Collected data entries

+ + + + +

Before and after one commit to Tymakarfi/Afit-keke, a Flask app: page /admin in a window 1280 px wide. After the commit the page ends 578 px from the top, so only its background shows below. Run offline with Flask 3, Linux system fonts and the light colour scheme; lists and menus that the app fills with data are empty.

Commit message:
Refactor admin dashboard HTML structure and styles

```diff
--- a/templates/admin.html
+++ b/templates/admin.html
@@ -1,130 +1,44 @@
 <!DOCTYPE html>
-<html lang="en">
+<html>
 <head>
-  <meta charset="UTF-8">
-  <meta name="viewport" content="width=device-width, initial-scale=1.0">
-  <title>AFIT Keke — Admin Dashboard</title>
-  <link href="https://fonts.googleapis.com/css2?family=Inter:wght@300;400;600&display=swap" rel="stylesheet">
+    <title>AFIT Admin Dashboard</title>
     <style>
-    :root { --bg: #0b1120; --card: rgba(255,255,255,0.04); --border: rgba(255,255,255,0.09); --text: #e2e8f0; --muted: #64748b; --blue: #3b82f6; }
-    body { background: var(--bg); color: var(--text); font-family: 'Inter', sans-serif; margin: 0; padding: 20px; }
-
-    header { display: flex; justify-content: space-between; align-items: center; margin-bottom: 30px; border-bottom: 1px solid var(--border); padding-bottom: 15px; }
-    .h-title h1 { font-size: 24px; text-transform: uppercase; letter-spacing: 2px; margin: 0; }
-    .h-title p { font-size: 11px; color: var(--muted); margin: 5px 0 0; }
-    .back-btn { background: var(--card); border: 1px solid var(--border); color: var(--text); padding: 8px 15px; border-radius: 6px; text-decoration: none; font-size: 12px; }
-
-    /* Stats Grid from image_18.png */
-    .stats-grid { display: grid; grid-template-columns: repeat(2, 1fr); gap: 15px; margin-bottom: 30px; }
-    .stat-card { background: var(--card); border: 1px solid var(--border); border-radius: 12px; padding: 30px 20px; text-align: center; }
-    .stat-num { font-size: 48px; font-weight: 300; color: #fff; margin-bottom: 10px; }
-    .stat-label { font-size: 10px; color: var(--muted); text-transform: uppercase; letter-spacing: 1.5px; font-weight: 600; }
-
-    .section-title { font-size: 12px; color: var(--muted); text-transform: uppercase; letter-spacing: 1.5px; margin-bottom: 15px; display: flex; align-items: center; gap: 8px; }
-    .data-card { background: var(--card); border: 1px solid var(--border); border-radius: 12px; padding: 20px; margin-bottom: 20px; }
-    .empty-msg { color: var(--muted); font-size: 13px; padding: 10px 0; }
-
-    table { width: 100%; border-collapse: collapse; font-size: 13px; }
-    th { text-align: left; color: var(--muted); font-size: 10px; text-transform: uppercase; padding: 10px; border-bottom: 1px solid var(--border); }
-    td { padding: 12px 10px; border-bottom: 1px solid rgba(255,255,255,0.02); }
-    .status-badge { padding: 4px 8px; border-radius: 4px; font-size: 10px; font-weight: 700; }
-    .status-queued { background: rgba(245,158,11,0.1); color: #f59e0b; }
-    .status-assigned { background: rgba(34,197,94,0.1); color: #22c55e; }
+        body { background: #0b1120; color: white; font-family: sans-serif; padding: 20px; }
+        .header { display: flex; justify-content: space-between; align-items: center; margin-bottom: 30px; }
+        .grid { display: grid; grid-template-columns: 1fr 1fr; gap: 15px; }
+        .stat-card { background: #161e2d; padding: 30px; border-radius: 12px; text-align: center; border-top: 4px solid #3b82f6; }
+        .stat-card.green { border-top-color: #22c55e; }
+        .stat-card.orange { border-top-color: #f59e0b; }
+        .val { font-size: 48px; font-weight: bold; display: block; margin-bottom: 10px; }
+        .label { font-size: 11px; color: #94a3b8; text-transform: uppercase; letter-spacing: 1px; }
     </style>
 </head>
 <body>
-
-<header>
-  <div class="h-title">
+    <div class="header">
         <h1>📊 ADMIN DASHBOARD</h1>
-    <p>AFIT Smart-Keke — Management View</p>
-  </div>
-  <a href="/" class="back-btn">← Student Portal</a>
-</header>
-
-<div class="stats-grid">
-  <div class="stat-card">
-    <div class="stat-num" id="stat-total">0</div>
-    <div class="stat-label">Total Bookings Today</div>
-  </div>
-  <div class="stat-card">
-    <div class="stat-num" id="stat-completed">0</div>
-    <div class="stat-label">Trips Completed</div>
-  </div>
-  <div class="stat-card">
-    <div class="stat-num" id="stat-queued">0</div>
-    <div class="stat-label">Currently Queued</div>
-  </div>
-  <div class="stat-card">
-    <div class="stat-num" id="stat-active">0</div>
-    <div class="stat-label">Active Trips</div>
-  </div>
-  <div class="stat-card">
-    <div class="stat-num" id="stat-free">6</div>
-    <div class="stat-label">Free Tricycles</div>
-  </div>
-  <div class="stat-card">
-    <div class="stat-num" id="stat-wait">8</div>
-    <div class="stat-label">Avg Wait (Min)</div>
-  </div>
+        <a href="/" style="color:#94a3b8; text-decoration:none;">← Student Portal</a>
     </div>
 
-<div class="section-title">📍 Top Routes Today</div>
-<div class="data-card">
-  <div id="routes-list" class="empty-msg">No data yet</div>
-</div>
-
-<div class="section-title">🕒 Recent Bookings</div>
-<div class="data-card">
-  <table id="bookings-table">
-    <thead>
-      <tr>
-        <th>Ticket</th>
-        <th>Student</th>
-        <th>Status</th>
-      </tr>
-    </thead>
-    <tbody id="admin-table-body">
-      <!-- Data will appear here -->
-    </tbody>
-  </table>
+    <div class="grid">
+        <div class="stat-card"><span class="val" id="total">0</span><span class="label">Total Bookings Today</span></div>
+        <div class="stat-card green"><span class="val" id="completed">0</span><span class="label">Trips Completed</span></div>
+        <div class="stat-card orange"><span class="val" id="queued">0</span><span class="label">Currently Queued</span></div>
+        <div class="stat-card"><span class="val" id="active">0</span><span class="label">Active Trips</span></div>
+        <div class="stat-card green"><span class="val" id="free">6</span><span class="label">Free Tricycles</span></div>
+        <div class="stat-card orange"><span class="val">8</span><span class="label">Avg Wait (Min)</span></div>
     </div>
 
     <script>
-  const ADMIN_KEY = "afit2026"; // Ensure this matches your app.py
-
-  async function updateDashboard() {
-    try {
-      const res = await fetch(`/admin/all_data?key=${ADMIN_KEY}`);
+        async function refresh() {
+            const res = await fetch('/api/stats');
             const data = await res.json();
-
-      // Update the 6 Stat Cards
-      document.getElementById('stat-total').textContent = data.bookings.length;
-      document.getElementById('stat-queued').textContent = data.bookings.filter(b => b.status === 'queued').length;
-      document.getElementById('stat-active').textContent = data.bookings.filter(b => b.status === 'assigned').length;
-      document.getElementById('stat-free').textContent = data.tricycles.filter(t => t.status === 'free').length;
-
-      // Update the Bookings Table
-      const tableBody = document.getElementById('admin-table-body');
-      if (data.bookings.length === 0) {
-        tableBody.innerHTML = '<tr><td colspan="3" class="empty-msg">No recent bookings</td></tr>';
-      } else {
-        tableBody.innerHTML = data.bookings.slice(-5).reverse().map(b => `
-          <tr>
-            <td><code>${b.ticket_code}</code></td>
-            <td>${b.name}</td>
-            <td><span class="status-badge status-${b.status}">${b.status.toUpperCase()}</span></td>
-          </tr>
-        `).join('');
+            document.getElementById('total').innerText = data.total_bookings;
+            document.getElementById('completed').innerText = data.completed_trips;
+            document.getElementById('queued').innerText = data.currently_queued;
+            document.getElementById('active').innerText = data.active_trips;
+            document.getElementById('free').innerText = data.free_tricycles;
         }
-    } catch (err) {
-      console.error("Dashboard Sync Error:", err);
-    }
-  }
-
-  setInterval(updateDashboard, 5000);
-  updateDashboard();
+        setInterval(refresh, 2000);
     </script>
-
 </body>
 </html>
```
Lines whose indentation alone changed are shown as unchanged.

+ + + + +

Which of the lines in the data hold the string "length"? Report each of them by copying it.

### ANSWER TO THIS PROBLEM
-      document.getElementById('stat-total').textContent = data.bookings.length;
-      document.getElementById('stat-queued').textContent = data.bookings.filter(b => b.status === 'queued').length;
-      document.getElementById('stat-active').textContent = data.bookings.filter(b => b.status === 'assigned').length;
-      document.getElementById('stat-free').textContent = data.tricycles.filter(t => t.status === 'free').length;
-      if (data.bookings.length === 0) {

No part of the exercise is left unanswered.